Teeing off

Joined
19 Feb 2020
Messages
85
Reaction score
3
Country
United Kingdom
I am building a new extension for my parents to live with us to be close to us now that they are in there late 70s. The new extension will need a new hot and cold feed for a small kitchen that will have a sink and a washing machine and an ensuite thst will have a new toilet, basin and electric shower.

What I have in mind for the plumbing is....... The new kitchen will be on the opposite side of the existing kitchen wall which has a mains cold feed coming up under the sink with good pressure! I am thinking off breaking into the 1/2 inch cold feed and teeing off through this wall to feed the new sink and washing machine then continuing on to the new ensuite which is 3.5m away to feed the toilet and hand basin.

For the hot feed, I have a bathroom which is above near the new extension.
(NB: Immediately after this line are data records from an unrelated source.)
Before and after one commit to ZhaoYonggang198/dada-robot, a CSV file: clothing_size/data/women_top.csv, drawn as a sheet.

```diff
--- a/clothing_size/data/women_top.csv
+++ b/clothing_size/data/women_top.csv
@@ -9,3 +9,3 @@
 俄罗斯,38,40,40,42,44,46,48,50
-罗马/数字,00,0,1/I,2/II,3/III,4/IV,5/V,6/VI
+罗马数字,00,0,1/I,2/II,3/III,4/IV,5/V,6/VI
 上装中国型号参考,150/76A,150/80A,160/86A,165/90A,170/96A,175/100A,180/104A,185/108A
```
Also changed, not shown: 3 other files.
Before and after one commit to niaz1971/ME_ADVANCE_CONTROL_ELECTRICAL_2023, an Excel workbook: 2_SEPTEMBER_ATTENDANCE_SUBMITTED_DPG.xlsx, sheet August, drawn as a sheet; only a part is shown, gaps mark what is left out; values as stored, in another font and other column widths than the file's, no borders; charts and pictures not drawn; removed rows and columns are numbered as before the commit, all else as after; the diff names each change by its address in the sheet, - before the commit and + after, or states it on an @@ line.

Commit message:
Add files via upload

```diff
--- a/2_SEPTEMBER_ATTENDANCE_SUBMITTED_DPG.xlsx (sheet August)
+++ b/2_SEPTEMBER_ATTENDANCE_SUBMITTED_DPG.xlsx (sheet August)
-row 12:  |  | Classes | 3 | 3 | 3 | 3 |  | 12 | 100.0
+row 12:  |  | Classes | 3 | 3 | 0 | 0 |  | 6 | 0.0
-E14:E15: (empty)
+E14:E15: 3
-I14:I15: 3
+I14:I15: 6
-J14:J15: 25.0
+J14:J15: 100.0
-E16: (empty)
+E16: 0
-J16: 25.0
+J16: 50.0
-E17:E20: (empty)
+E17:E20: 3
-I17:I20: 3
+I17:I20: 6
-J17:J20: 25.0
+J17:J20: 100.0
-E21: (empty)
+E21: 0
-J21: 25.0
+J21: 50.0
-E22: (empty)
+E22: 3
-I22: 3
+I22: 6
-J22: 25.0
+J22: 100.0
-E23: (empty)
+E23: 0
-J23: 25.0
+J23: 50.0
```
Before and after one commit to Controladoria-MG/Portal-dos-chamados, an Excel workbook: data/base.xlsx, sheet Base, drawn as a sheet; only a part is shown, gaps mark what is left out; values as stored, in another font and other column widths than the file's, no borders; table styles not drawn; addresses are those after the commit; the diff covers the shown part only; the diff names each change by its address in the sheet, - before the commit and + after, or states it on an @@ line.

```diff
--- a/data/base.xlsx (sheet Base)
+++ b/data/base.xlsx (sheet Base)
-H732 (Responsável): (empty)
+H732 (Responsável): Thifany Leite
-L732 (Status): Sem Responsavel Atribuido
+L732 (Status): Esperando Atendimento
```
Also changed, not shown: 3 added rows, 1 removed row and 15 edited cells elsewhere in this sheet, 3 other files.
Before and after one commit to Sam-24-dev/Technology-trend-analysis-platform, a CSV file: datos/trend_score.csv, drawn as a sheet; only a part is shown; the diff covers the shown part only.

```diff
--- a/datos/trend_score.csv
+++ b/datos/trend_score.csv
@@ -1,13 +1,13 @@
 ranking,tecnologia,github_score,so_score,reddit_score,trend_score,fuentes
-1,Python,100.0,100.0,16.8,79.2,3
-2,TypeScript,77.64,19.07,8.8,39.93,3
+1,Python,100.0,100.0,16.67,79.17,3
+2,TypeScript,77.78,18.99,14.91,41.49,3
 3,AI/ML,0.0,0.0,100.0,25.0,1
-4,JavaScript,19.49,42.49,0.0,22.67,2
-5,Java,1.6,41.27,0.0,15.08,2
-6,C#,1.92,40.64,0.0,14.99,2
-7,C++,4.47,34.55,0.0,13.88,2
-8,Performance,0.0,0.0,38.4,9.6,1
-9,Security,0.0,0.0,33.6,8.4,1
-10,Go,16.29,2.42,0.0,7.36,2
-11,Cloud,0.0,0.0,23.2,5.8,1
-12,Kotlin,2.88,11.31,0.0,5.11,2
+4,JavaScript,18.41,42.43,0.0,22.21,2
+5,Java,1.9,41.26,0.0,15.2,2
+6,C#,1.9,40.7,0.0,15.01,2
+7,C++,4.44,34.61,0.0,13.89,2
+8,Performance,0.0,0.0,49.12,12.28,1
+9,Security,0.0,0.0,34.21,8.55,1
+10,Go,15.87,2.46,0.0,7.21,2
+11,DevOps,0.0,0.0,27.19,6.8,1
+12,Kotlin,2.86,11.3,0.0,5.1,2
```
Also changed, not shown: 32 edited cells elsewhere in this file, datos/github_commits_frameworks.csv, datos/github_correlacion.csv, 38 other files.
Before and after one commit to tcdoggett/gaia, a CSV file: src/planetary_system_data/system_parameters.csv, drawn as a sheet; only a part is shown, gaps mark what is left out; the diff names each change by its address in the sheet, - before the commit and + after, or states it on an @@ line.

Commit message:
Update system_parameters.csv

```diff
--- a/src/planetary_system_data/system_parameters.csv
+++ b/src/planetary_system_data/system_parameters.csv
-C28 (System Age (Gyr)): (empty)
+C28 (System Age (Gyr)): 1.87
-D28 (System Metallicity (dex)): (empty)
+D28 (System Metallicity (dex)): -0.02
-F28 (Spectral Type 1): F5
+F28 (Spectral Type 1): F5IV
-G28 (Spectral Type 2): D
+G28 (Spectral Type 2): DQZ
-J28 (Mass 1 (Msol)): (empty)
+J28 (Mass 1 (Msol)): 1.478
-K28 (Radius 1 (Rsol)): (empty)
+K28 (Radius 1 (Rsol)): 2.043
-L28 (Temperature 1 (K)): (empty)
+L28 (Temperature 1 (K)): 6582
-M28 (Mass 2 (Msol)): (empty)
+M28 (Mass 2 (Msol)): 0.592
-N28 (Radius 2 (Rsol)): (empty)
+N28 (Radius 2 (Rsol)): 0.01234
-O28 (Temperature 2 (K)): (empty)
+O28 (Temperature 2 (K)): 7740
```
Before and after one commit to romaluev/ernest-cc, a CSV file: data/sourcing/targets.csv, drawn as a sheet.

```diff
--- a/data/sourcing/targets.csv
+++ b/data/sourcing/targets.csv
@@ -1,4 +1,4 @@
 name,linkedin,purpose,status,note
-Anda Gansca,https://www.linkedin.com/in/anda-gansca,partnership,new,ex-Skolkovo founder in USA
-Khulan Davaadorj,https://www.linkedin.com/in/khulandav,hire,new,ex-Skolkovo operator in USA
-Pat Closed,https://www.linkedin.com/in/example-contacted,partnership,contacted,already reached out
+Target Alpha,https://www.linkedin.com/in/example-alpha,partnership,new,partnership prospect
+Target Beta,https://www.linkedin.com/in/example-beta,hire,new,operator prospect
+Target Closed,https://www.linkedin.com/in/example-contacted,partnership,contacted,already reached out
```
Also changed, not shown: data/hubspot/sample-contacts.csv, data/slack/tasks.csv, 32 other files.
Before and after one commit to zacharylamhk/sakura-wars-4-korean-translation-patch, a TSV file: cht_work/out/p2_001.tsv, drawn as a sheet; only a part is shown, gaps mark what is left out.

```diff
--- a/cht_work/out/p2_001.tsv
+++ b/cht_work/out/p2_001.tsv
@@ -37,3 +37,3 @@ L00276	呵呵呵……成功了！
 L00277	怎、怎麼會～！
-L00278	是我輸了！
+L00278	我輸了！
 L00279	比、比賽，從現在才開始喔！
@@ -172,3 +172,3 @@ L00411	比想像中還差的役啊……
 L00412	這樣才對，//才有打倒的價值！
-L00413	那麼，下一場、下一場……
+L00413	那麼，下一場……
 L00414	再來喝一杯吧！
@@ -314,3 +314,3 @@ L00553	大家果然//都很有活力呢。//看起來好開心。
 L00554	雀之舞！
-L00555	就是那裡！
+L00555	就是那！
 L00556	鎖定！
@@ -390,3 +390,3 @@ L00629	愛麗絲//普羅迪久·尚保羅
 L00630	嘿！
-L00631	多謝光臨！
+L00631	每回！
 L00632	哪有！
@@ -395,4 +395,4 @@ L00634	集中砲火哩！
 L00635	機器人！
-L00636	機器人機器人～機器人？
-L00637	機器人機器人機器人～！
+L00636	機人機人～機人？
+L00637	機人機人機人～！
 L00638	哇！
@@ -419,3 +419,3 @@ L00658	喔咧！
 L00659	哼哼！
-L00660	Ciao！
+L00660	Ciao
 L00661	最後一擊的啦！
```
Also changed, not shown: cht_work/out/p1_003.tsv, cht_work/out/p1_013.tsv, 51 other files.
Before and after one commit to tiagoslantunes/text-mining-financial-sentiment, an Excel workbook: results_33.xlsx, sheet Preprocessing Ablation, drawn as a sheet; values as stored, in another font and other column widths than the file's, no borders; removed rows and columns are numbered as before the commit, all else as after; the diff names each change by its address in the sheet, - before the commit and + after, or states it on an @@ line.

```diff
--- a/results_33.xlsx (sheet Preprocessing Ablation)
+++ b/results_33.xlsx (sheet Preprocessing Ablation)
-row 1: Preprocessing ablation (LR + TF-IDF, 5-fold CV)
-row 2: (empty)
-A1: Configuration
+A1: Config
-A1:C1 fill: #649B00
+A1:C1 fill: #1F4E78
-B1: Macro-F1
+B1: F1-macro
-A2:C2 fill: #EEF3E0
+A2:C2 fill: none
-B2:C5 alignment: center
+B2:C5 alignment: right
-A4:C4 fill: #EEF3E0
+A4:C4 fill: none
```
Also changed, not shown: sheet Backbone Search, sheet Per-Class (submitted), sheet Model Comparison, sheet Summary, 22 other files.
I can tee off the 3/4 hot pipe to feed the kitchen sink tap then continue on to feed the ensuite hand basin.

For the electric shower I have decided to use a tank fed shower, I can take a half inch feed off the tank in the attic to the new ensuite.

Can anyone see any problems with my method or should I do it differently.
 
Sponsored Links
Joined
8 May 2017
Messages
6,643
Reaction score
1,413
Country
United Kingdom
Sounds like a reasonable plan. What type of tank fed electric shower ?
Is the hot from a vented cylinder ?
 
Joined
11 Jan 2010
Messages
7,608
Reaction score
606
Location
London
Country
United Kingdom
Why an electric shower if you have a hot water feed which I assume is heated by a source other than electricity (gas probably). Electricity is approx 4 times the cost of gas per kW hour.
 
Joined
19 Feb 2020
Messages
85
Reaction score
3
Country
United Kingdom
Why an electric shower if you have a hot water feed which I assume is heated by a source other than electricity (gas probably). Electricity is approx 4 times the cost of gas per kW hour.


There's already one shower in the house fed of the hot water which is heated by oil or a multi fuel stove.
 
Joined
19 Feb 2020
Messages
85
Reaction score
3
Country
United Kingdom
Sounds like a reasonable plan. /QUOTE]


I have limited experience with soldering. Just a few times on pipes above ground. Have plenty of experience with plastic push fits(I know I know lol) and compression. Will you these be ok under a screeded floor or should I practice my soldering more. I have worked in houses where compression or push fits haven't failed under floors yet they've been down a few decades.
 

CBW

Joined
26 Sep 2019
Messages
11,527
Reaction score
3,219
Location
North
Country
United Kingdom
No fittings should be concealed including soldered, unless in a purpose made chase/duct, and the pipe can be withdrawn for inspection if needed - This is defined in the water supply (water fittings) regulations 1999.
 
Sponsored Links
Joined
6 May 2010
Messages
1,595
Reaction score
600
Location
London
Country
United Kingdom
1. CBW - which schedule to the Water Regulations are you referring to?
2. Taken as you have written it would mean you can't have even soldered joints under floors.
3. I believe the Water Regulations only forbid joints within solid walls, solid floors or underground, unless accessible via a chase or duct or by the removal of surface coverings such as tiles or screed.
 

CBW

Joined
26 Sep 2019
Messages
11,527
Reaction score
3,219
Location
North
Country
United Kingdom
1. CBW - which schedule to the Water Regulations are you referring to?
2. Taken as you have written it would mean you can't have even soldered joints under floors.
3. I believe the Water Regulations only forbid joints within solid walls, solid floors or underground, unless accessible via a chase or duct or by the removal of surface coverings such as tiles or screed.

Sorry my bad :oops:, shall not be embedded is the wording really. However this is what I’m referring to: https://www.waterregsuk.co.uk/downl...flets/para_7_guidance_version_2_july_2014.pdf

Yes, of course you can have them concealed under floorboards.
 
Joined
11 Jan 2013
Messages
5,199
Reaction score
1,091
Location
Durham
Country
United Kingdom
What capacity is your hot water cylinder? Agree with @winston1 , electric showers are generally unsatisfactory at best and expensive to run. If you have the space & decent mains water flow/pressure you could look at a 300l unvented, or 300l vented would work just fine for 2 bathrooms.
Or if you have the space you could put a separate dhw cylinder in for the granny annex (the boiler doesn't care, it's just another heat sink)- & avoid any clashes at bath/shower time.
 
Joined
19 Feb 2020
Messages
85
Reaction score
3
Country
United Kingdom
No fittings should be concealed including soldered, unless in a purpose made chase/duct, and the pipe can be withdrawn for inspection if needed - This is defined in the water supply (water fittings) regulations 1999.


Where I am the regs are different. Soldering is allowed under floors.
 
  • Thanks
Reactions: CBW
Sponsored Links
Top